Integrative / medical treatment:  That night, I gave him 300 mg of gabapentin, 100 mg above his typical dose for pain. This is known to help with wind up pain as well as nerve pain – the very thing I deducted was causing him to chew this area. 

Within 12 hours he was no longer licking the area. Today April 15, it is completely healed and he is resting comfortably. 


Fortunately, I was able to manage this hotspot without the use of any systemic drugs. Don’t get me wrong here. Hotspots are one of the most common, painful, and even chronic conditions in veterinary medicine. And had I waited two days before addressing any of this, it’s likely he would have needed systemic drugs. BUT I HAD A PLAN for immediate action. I didn’t wait a day or five. If you wait a day with a hotspot to get help, it’s very likely you are going to need all of the drugs mentioned above to help your pet be comforttable. This is not an “anti drug” blog post. It’s a be complete, look at the whole picture, have a plan and treat the whole pet blog post. Keep in mind, this isn’t my first rodeo with him having nerve pain. I had this skin soothing concoction on hand 

link to recipe here:

And Calendula ointment is always around in my house (replaced Neosporin long ago) 



Here is the resolved hotspot April 15, 2020 no antibiotics, steroids, E collars or anti fungal drugs etc were used in the treatment protocol:

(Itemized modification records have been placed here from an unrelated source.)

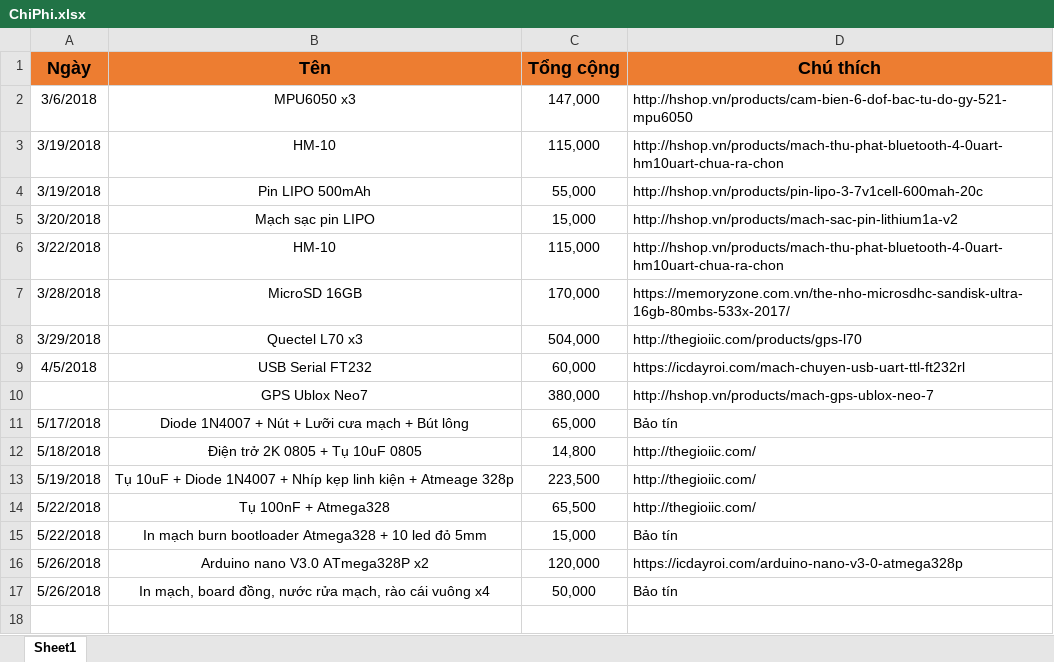
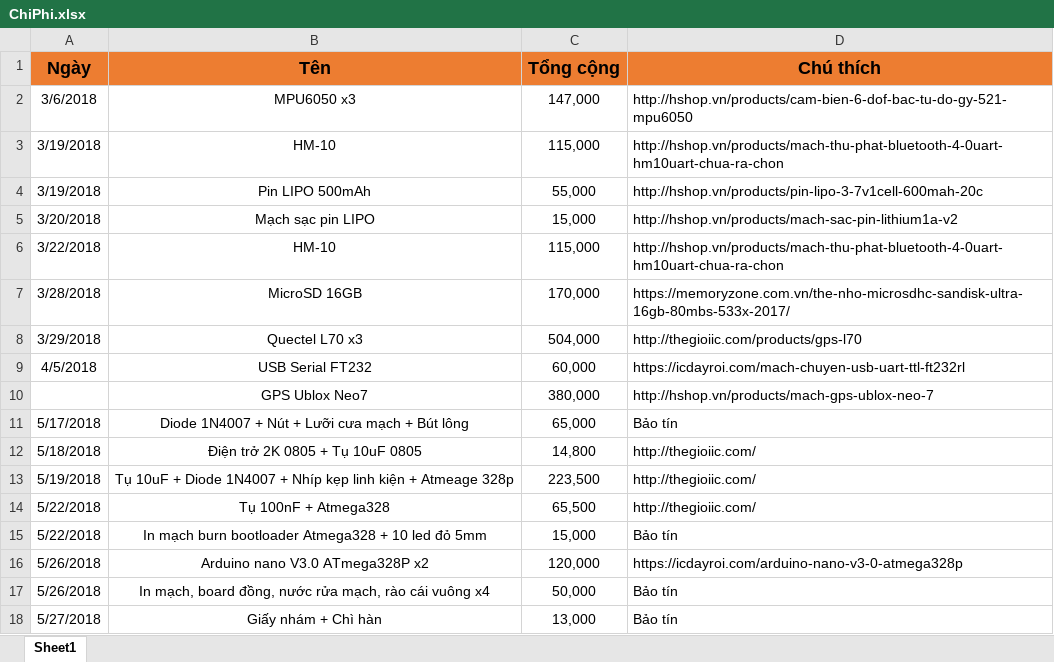
Before and after one commit to nguyenmanhthao996tn/Project2-IndoorPositioningMethods, an Excel workbook: Documents/Cost/ChiPhi.xlsx, sheet Sheet1, drawn as a sheet; values as stored, in another font and other column widths than the file's, no borders; the diff names each change by its address in the sheet, - before the commit and + after, or states it on an @@ line.

Commit message:
Update chi phi

```diff
--- a/Documents/Cost/ChiPhi.xlsx (sheet Sheet1)
+++ b/Documents/Cost/ChiPhi.xlsx (sheet Sheet1)
+row 18: 5/27/2018 | Giấy nhám + Chì hàn | 13,000 | Bảo tín
```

And most of all, I am his holistic/ integrative veterinarian. Holistic medicine isn’t a cheap nor is it a type of medicine that is free of diagnostic testing. It’s just better and more complete if you ask me. I would not be using diluted DoTerra Essential oils on him if I didn’t have recent lab work for him. Note that I also have recent X-rays of him, I know his body, his spine, his tendencies. I don’t like to just assume that because his spine has looked like this for 8 years that nothing has changed. These X-rays are from just over a year ago and I have Xrays of his spine every 12-18 months for several years running. I want the  same information and testing on my current patients when this is possible. I prefer to know my patients with this amount of detail. It’s why we see each other monthly for spinal manipulation, TCVM exams and treatments. We should not shy away from diagnostics – this is where holistic medicine is weak and traditional/modern medicine is very strong! I know my dog (as I know my patients) because of these diagnostic images and other testing he has had at his regular veterinary hospital.  Should any of my patients start to lick their foot, or belly,  I’m not only considering that they may have allergies, but do they have any issues with their spine? What nerves innervate that spot they are licking? Where on the spinal cord do those nerves originate? Could this be related? Is there an acupoint where they are licking? If so, what type of discomfort does that acupoint typically alleviate? Pain in the neck? Anxiety? Stomach pain? etc. 

This, my pet loving friends, is why I recommend everyone had an integrative / holistic vet on your pet’s health care team. That’s how it works! With Nashville or Savannah Holistic Veterinary care, I work with your regular veterinarian to offer you a holistic perspective on anything from back pain to hotspots. To schedule an appointment – house call or even an online consultation – click here now:

Is your pet living their best life??


Thanks for reading!

A post script for veterinary professionals:

If you have any questions or issues with what I wrote about our traditional treatment of hotspots – the very acute type- consider reading the most recent recommendations. Even traditional vet med is pulling away from systemic antibiotics and topical alcohol based steroids for these conditions. See clinicians brief pod cast episode #41 with Erin Aufox, DVM, DACVD (dermatologist). When we know better, we do better!